The arguments in the suit against Texas generally attempted to use the Grutter v. Bolllinger decision, which upheld the use of race at the University of Michigan law school, to limit affirmative action. The Texas lawsuit, filed on behalf of a white high school senior who was rejected by UT Austin, noted that Grutter was premised on a link between diversity goals and educational goals, and that the decision did not envision the consideration of race as open-ended. The suit argued that because Texas didn't define a specific percentage goal and continued to use affirmative action after having success at attracting many minority students, the university was going too far.
But Judge Sparks disagreed. "The court finds both the plaintiffs' arguments unpersuasive and finds UT has a compelling interest in student body diversity as articulated in Grutter. First and foremost, nothing in Grutter suggests a university must establish a specific percentage, or range of percentages, the achievement of which would satisfy critical mass," Sparks wrote. He goes on to say that if UT did establish a specific percentage, it might be creating a quota of the sort barred by Grutter.
Another argument by the plaintiffs was that the university's use of affirmative action was illegal because it primarily benefits black and Latino applicants, and not other minority groups. Again, Judge Sparks rejected the argument.
"Plaintiffs cite no evidence to show racial groups other than African-Americans and Hispanics are excluded from benefiting from UT's consideration of race in admissions," he wrote. "As the Supreme Court recognized, the Michigan Law School's policy did not mention Asians or Jews 'because members of those groups were already being admitted to the Law School in significant numbers.' Throughout the opinion, the Supreme Court recognizes the Law School's interest in ensuring the admission of 'underrepresented' minority students. It is undisputed that UT considers African-Americans and Hispanics to be underrepresented but does not consider Asian-Americans to be underrepresented."
A novel argument made in the suit was that the use of the "10 percent" plan in Texas -- recently modified, but under which those in the top 10 percent of their high school classes were assured admission -- meant that the university couldn't also consider race in admissions. Texas adopted the 10 percent system after a federal appeals court barred the use of race in admissions. But when the Michigan decision came down, it overturned that decision, and UT Austin -- while still covered by 10 percent -- resumed consideration of race and ethnicity in admissions. The plaintiffs argued in the case that since 10 percent helped promote diversity without considering race, there was no justification for considering race.
Of this argument, the judge said the following: "The undisputed evidence establishes that UT has done more than merely consider race-neutral alternatives. The vast majority of UT students are admitted under the Top Ten Percent law, which plaintiffs agree is a race-neutral policy, and the undisputed evidence establishes UT has instituted several scholarship programs intended to increase the diversity yield from acceptance to enrollment, expanded the quality and quantity of its outreach efforts to high schools in underrepresented areas of the state, and focused additional attention and resources on recruitment in low-performing schools.
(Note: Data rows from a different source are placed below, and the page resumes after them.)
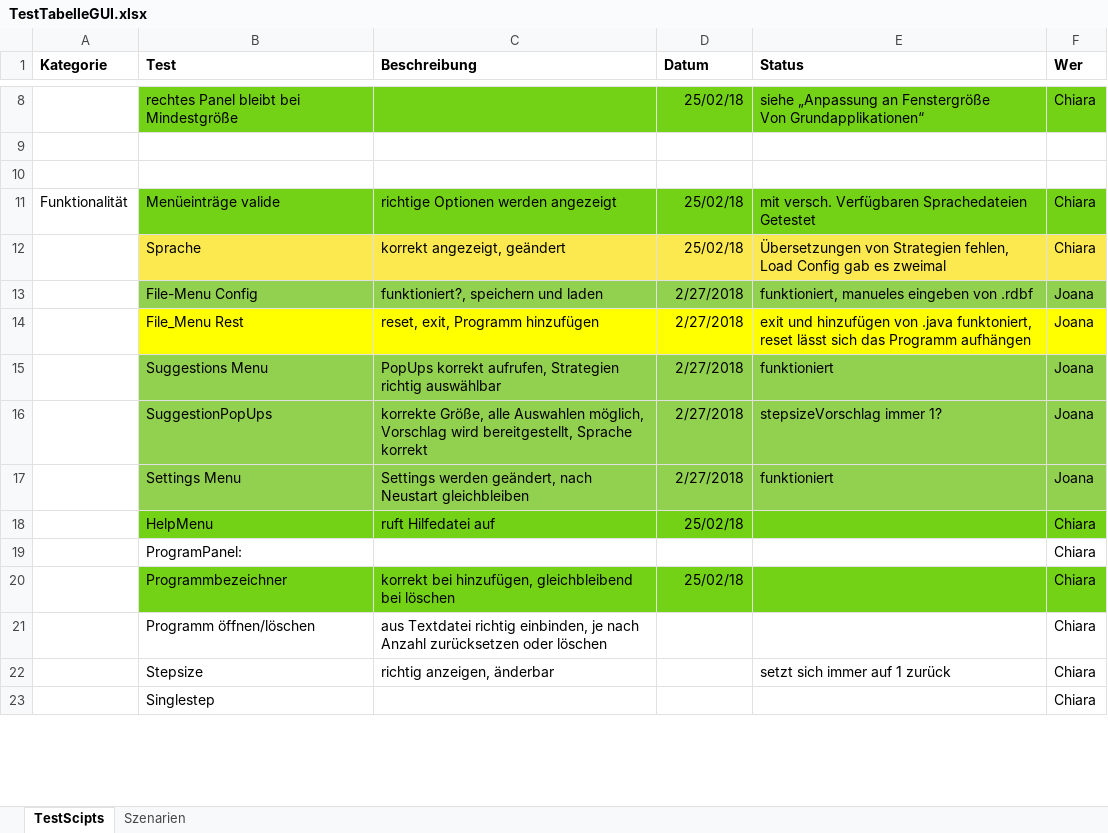
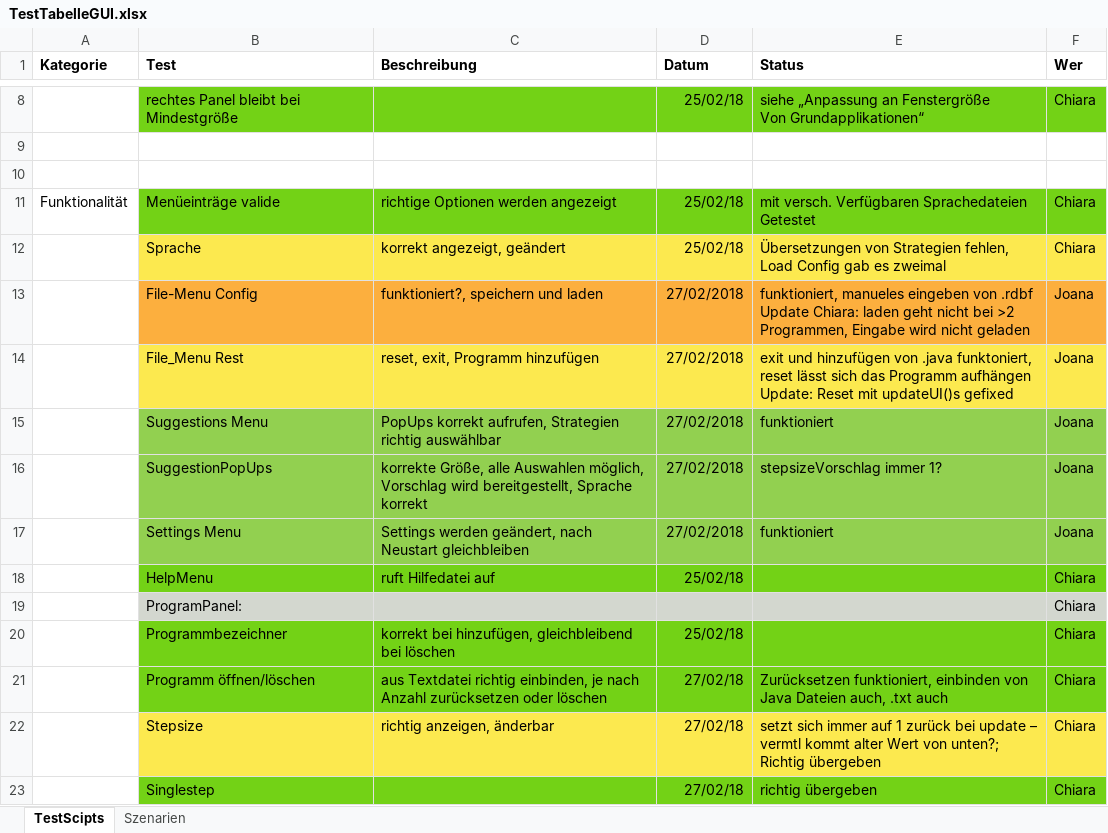
Before and after one commit to JoanaP1997/PSE, an Excel workbook: Qalitätssicherung/TestTabelleGUI.xlsx, sheet TestScipts, drawn as a sheet; only a part is shown, gaps mark what is left out; values as stored, in another font and other column widths than the file's, no borders; ↵ is a line break in a cell; the diff covers the shown part only; the diff names each change by its address in the sheet, - before the commit and + after, or states it on an @@ line.

Commit message:
Fortschritt von heute in GuiTestTabelle eingetragen

```diff
--- a/Qalitätssicherung/TestTabelleGUI.xlsx (sheet TestScipts)
+++ b/Qalitätssicherung/TestTabelleGUI.xlsx (sheet TestScipts)
-B13:F13 fill: #92D050
+B13:F13 fill: #FCAF3E
-D13:D17 (Datum): 2/27/2018
+D13:D17 (Datum): 27/02/2018
-E13 (Status): …von .rdbf
+E13 (Status): …von .rdbf ↵ Update Chiara: laden geht nicht bei >2 Programmen, Eingabe wird nicht geladen
-B14:F14 fill: #FFFF00
+B14:F14 fill: #FCE94F
-E14 (Status): …Programm aufhängen
+E14 (Status): …Programm aufhängen ↵ Update: Reset mit updateUI()s gefixed
-B19:F19 fill: none
+B19:F19 fill: #D3D7CF
-B21:F21 fill: none
+B21:F21 fill: #73D216
-D21:D23 (Datum): (empty)
+D21:D23 (Datum): 27/02/18
-E21 (Status): (empty)
+E21 (Status): Zurücksetzen funktioniert, einbinden von Java Dateien auch, .txt auch
-B22:F22 fill: none
+B22:F22 fill: #FCE94F
-E22 (Status): …1 zurück
+E22 (Status): …1 zurück bei update – vermtl kommt alter Wert von unten?; ↵ Richtig übergeben
-B23:F23 fill: none
+B23:F23 fill: #73D216
-E23 (Status): (empty)
+E23 (Status): richtig übergeben
```
Also changed, not shown: 16 edited cells and cell formats elsewhere in this sheet.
Despite these race-neutral efforts to expand diversity at UT, in 2004 the university determined it still lacked a diverse student body, as evidenced by the absence of African-American and Hispanic students in thousands of its classes. To argue UT has failed to give serious, good faith consideration to race-neutral alternatives is to ignore the facts of this case -- namely, that UT has used and continues to use race-neutral alternatives in addition to its limited consideration of race as part of its admissions process."
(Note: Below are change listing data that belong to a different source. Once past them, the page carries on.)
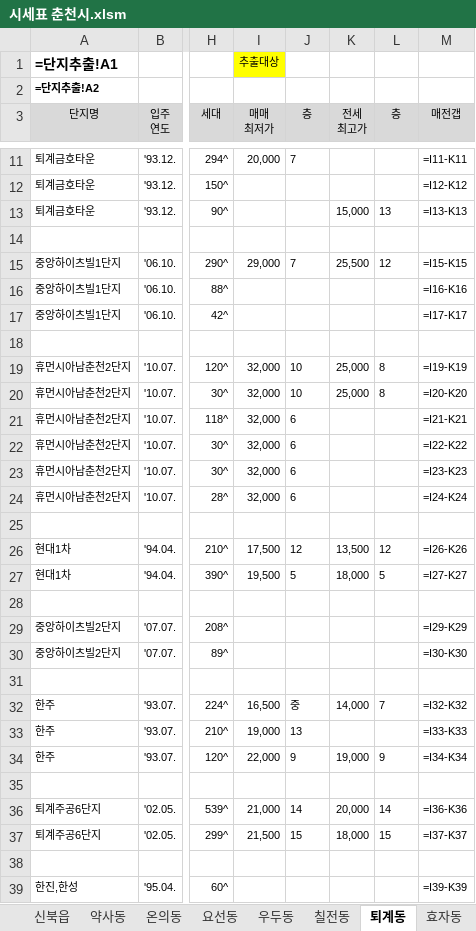
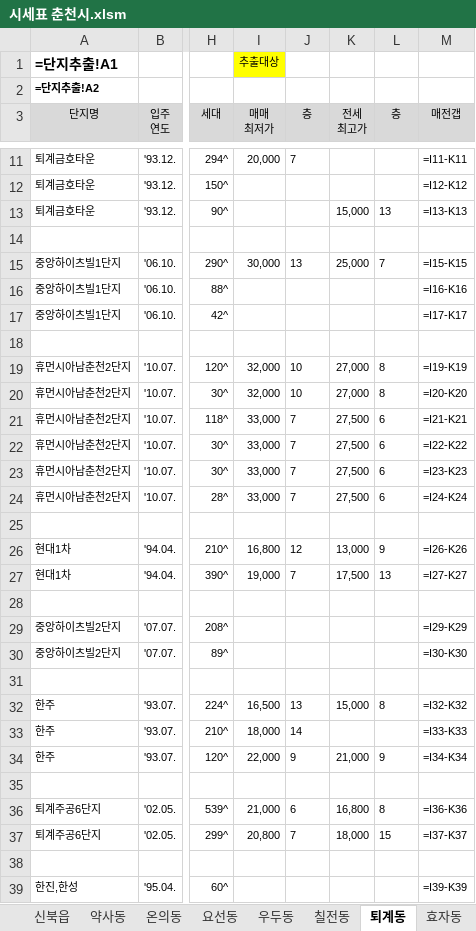
Before and after one commit to minsu-kwon-19/RealEstate, an Excel workbook: 시세표 춘천시.xlsm, sheet 퇴계동, drawn as a sheet; only a part is shown, gaps mark what is left out; values as stored, in another font and other column widths than the file's, no borders; formulas without a stored value are shown as written; conditional formats not drawn; the diff covers the shown part only; the diff names each change by its address in the sheet, - before the commit and + after, or states it on an @@ line.

```diff
--- a/시세표 춘천시.xlsm (sheet 퇴계동)
+++ b/시세표 춘천시.xlsm (sheet 퇴계동)
-I15 (매매 최저가): 29,000
+I15 (매매 최저가): 30,000
-J15 (층): 7
+J15 (층): 13
-K15 (전세 최고가): 25,500
+K15 (전세 최고가): 25,000
-L15 (층): 12
+L15 (층): 7
-K19:K20 (전세 최고가): 25,000
+K19:K20 (전세 최고가): 27,000
-I21:I24 (매매 최저가): 32,000
+I21:I24 (매매 최저가): 33,000
-J21:J24 (층): 6
+J21:J24 (층): 7
-K21:K24 (전세 최고가): (empty)
+K21:K24 (전세 최고가): 27,500
-L21:L24 (층): (empty)
+L21:L24 (층): 6
-I26 (매매 최저가): 17,500
+I26 (매매 최저가): 16,800
-K26 (전세 최고가): 13,500
+K26 (전세 최고가): 13,000
-L26 (층): 12
+L26 (층): 9
-I27 (매매 최저가): 19,500
+I27 (매매 최저가): 19,000
-J27 (층): 5
+J27 (층): 7
-K27 (전세 최고가): 18,000
+K27 (전세 최고가): 17,500
-L27 (층): 5
+L27 (층): 13
-J32 (층): 중
+J32 (층): 13
-K32 (전세 최고가): 14,000
+K32 (전세 최고가): 15,000
-L32 (층): 7
+L32 (층): 8
-I33 (매매 최저가): 19,000
+I33 (매매 최저가): 18,000
-J33 (층): 13
+J33 (층): 14
-K34 (전세 최고가): 19,000
+K34 (전세 최고가): 21,000
-J36 (층): 14
+J36 (층): 6
-K36 (전세 최고가): 20,000
+K36 (전세 최고가): 16,800
-L36 (층): 14
+L36 (층): 8
-I37 (매매 최저가): 21,500
+I37 (매매 최저가): 20,800
-J37 (층): 15
+J37 (층): 7
```
Also changed, not shown: 65 edited cells elsewhere in this sheet, sheet 단지추출, sheet 단지추출_가격표용, sheet 후평동, sheet 동별가격표, sheet 석사동, sheet 소양로2가, 12 more sheets, 시세표 수원시 영통구.xlsm, 시세표 원주시.xlsm, 28 other files.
Edward Blum, director of the Project on Fair Representation, the legal group that brought the case, vowed Monday to appeal as far as necessary. He said that the judge "did a very competent job of laying out the facts in the case," but "made a mistake in his analysis of the Grutter opinion." Blum said that the question of when race can be used under Grutter remains "a big question, and we are confident that before a senior court, we will prevail.... We believe that introducing race and ethnicity into admissions is a very important and weighty matter."
A statement from the Mexican American Legal Defense and Educational Fund, which opposed the suit, said that the ruling was important in upholding the right of universities like Texas to use a mix of race-neutral and race-conscious ways to build a diverse class of students. "The court's ruling sends a strong message to universities across the nation that race can still be a factor when considering applications for admissions," said Nina Perales, MALDEF's Southwest regional counsel.
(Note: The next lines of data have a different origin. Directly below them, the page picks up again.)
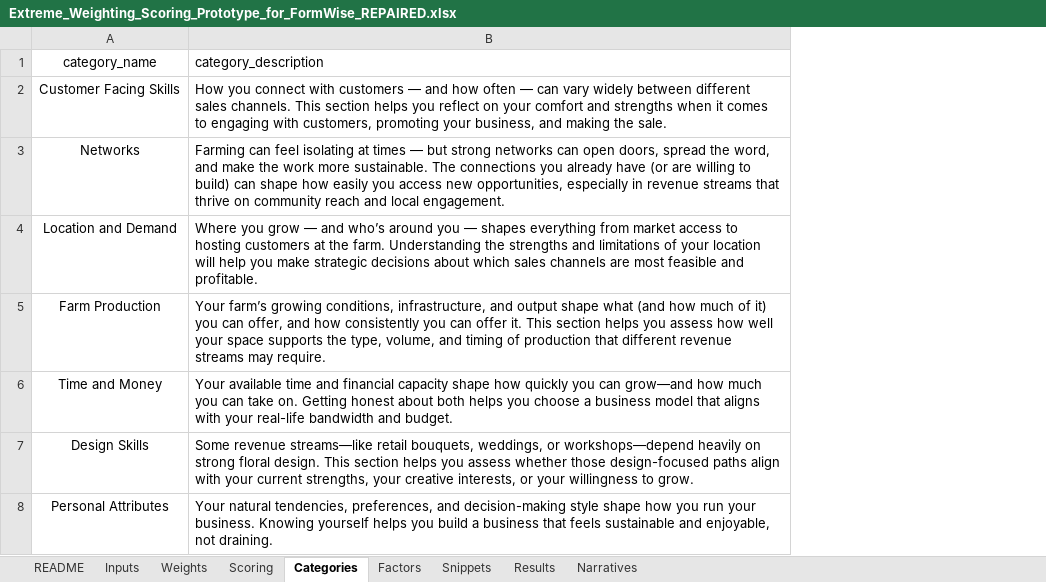
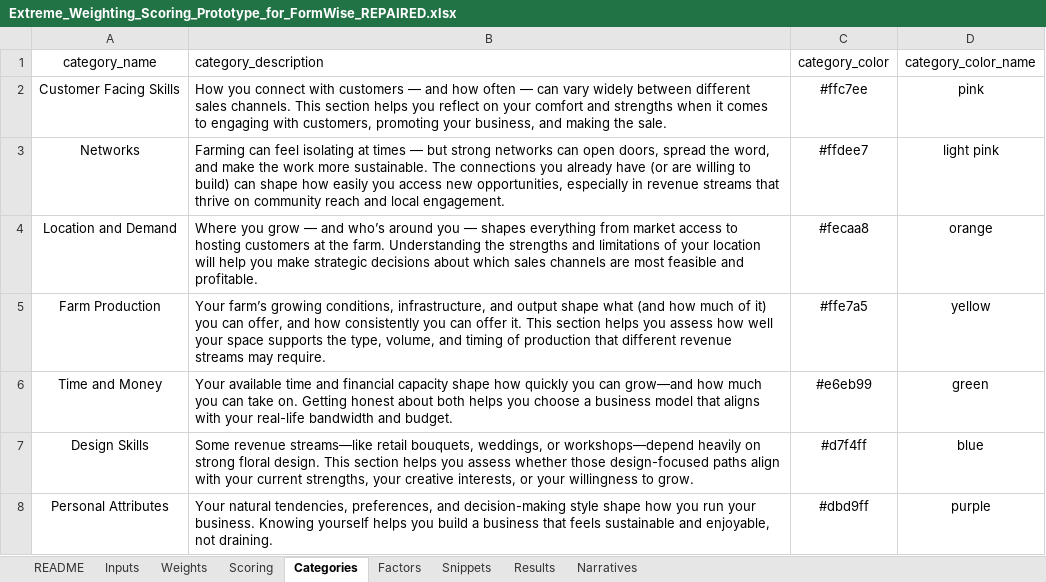
Before and after one commit to sweetpiedmont/revenue-stream-compass, an Excel workbook: Extreme_Weighting_Scoring_Prototype_for_FormWise_REPAIRED.xlsx, sheet Categories, drawn as a sheet; values as stored, in another font and other column widths than the file's, no borders; the diff names each change by its address in the sheet, - before the commit and + after, or states it on an @@ line.

```diff
--- a/Extreme_Weighting_Scoring_Prototype_for_FormWise_REPAIRED.xlsx (sheet Categories)
+++ b/Extreme_Weighting_Scoring_Prototype_for_FormWise_REPAIRED.xlsx (sheet Categories)
+column C (category_color), rows 2-8: #ffc7ee | #ffdee7 | #fecaa8 | #ffe7a5 | #e6eb99 | #d7f4ff | #dbd9ff
+column D (category_color_name), rows 2-8: pink | light pink | orange | yellow | green | blue | purple
```
Also changed, not shown: 1 other file.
Michael A. Olivas, a law professor at the University of Houston who is an expert on higher education law, said Monday night of the ruling's meaning: "Grutter is good law, and in addition, neither white applicants nor conservative law firms should continue to waste time assailing non-racial plans."